Section 45B of FICA, a post-constitutional enactment, is more carefully circumscribed, and thus further from the pre-constitutional provisions at issue in Gaertner. Like section 32A, it limits searches to reasonable times. In addition, it requires “where appropriate” that reasonable notice of the search be given. As the High Court pointed out, section 45B defines the premises that may be targeted and sets out, in some detail, the powers and obligations of inspectors during inspections. While, again, the powers extend to “any premises”, they may be exercised only when the Centre, or a supervisory body like the Board, reasonably believes that the business of an accountable institution, reporting institution or other person to whom FICA applies is being conducted there. In addition, the provision requires that non routine inspections by a supervisory body, like the Board, may be conducted only after consultation on that inspection with the Centre.

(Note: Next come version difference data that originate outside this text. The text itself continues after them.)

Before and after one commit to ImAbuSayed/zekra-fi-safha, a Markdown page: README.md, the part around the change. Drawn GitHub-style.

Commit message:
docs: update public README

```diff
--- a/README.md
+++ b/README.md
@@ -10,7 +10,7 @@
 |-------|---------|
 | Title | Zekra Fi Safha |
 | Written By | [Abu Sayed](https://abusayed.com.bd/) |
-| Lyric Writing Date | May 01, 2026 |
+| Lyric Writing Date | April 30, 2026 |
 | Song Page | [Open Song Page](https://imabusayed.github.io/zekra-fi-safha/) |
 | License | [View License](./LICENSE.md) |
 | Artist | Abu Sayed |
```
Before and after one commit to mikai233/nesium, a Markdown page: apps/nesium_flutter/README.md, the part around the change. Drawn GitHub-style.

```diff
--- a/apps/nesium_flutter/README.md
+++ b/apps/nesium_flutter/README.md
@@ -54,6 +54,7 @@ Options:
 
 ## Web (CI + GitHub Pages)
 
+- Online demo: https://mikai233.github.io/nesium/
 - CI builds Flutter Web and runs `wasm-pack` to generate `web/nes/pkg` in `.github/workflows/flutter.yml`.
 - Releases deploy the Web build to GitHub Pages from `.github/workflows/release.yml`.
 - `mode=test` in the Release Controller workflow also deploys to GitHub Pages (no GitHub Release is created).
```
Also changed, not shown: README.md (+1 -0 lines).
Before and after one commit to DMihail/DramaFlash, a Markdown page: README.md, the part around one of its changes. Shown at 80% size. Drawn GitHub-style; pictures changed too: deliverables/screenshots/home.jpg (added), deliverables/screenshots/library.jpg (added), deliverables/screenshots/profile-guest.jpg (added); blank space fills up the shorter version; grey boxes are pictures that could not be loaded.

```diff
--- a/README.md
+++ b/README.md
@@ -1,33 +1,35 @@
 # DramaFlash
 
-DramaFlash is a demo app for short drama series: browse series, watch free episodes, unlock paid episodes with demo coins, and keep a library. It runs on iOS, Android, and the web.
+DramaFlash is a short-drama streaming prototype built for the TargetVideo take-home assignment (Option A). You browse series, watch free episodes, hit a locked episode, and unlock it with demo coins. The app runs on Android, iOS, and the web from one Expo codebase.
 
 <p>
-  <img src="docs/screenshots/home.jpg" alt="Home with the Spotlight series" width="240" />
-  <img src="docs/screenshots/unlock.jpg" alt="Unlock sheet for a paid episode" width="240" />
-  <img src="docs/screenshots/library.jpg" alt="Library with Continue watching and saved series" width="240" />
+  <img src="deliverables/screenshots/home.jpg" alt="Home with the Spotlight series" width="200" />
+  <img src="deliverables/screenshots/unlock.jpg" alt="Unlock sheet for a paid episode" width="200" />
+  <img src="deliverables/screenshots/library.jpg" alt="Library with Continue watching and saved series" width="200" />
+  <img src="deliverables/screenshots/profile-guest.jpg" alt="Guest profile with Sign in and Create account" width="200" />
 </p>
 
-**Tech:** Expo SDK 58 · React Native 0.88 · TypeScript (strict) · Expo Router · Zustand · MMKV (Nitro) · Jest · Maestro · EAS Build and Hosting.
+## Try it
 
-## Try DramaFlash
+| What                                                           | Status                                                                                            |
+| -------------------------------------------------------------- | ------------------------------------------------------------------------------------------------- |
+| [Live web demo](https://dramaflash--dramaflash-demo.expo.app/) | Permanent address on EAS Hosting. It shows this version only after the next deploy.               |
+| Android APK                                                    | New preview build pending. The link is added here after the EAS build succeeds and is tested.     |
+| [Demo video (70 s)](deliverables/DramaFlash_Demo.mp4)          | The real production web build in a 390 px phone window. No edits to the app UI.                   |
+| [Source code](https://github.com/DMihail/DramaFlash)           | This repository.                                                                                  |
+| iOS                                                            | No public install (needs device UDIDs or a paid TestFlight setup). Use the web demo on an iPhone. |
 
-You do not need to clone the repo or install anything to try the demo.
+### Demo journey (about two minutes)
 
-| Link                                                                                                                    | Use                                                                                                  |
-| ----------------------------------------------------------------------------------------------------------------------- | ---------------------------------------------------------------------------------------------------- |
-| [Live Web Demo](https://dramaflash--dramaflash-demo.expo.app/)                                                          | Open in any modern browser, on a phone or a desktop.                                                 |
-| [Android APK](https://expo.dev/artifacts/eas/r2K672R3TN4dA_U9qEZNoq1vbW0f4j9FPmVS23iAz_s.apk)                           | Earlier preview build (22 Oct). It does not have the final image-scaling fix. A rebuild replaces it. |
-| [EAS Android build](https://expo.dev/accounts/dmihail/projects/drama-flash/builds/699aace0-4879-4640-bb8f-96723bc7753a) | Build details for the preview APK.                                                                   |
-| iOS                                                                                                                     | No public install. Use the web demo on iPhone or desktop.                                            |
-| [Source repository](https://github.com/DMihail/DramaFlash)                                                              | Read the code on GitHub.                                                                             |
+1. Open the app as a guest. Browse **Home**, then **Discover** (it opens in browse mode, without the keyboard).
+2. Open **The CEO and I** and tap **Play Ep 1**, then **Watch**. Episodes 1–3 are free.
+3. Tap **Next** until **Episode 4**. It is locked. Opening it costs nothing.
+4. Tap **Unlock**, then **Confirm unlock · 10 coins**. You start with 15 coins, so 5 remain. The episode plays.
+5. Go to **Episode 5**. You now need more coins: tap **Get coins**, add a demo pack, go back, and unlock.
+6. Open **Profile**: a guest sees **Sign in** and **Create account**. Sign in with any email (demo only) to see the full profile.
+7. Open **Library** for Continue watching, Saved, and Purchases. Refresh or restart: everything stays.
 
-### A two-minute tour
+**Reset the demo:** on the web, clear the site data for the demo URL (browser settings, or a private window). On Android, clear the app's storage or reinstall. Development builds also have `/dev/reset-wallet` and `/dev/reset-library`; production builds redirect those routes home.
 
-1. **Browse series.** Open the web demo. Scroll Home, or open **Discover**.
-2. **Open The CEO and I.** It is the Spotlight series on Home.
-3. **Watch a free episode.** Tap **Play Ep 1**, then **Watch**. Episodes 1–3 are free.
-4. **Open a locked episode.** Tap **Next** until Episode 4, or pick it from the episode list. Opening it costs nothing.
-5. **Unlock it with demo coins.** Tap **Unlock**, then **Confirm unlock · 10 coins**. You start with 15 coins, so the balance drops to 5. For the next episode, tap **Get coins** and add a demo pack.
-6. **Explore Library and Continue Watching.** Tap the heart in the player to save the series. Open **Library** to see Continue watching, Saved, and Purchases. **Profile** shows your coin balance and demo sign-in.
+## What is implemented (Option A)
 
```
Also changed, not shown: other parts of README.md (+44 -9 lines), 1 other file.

These features led the High Court to conclude that, given the pressingly important objectives of FICA in combating money laundering and the financing of terrorism, section 45B is not overbroad. It nevertheless concluded that its provisions failed the “less restrictive means” component of the limitations analysis. In its view, a warrant was necessary for non-routine inspections. While surprise was often crucial, that could be attained by allowing warrants to be issued without notice to other parties (ex parte) and by providing limited exceptions.
Given the unpalatable aspects of both provisions, it is not surprising that the Ministers and the Board, after trying unavailingly in the High Court to defend them, abandoned that stance in this Court, and conceded their invalidity. The conclusion is unavoidable that in their present form both provisions fail to pass constitutional scrutiny. The fundamental reason in each case is their initiating premise: that all the searches they authorise require no warrant. In this, they afford no differentiation as to the nature of the search or the nature of the premises searched. The result is that they go too far, in authorising warrantless searches in circumstances where no justification can exist for not requiring the Board to obtain a warrant.
Section 32A of the Act suffers, in addition, from many of the specific vices this Court set out in detail in Gaertner. It is overbroad in the premises to which it applies and the purposes for which it licenses searches, and it is deficient in failing to guide the manner in which searches should be conducted.
In relation to the purpose and importance of the limitation, the major policy factors at issue in Gaertner were that customs duties are collected at the national perimeter, where some greater measure of rigorous scrutiny may be required, plus the country’s interest in the revenue that customs controls are designed to secure. Those factors are wholly absent in the case of section 32A. Nevertheless, tight regulation of the estate-agency business is important, especially since very large sums of money pass through estate agencies’ accounts. Indeed, it is because of this potential for the industry to become a conduit for illicit funds that under FICA the Board is a supervisory body and estate agents are accountable institutions. FICA was enacted to secure vital national objectives. These are stated in its long title: to combat money laundering activities and the financing of terrorist and related activities.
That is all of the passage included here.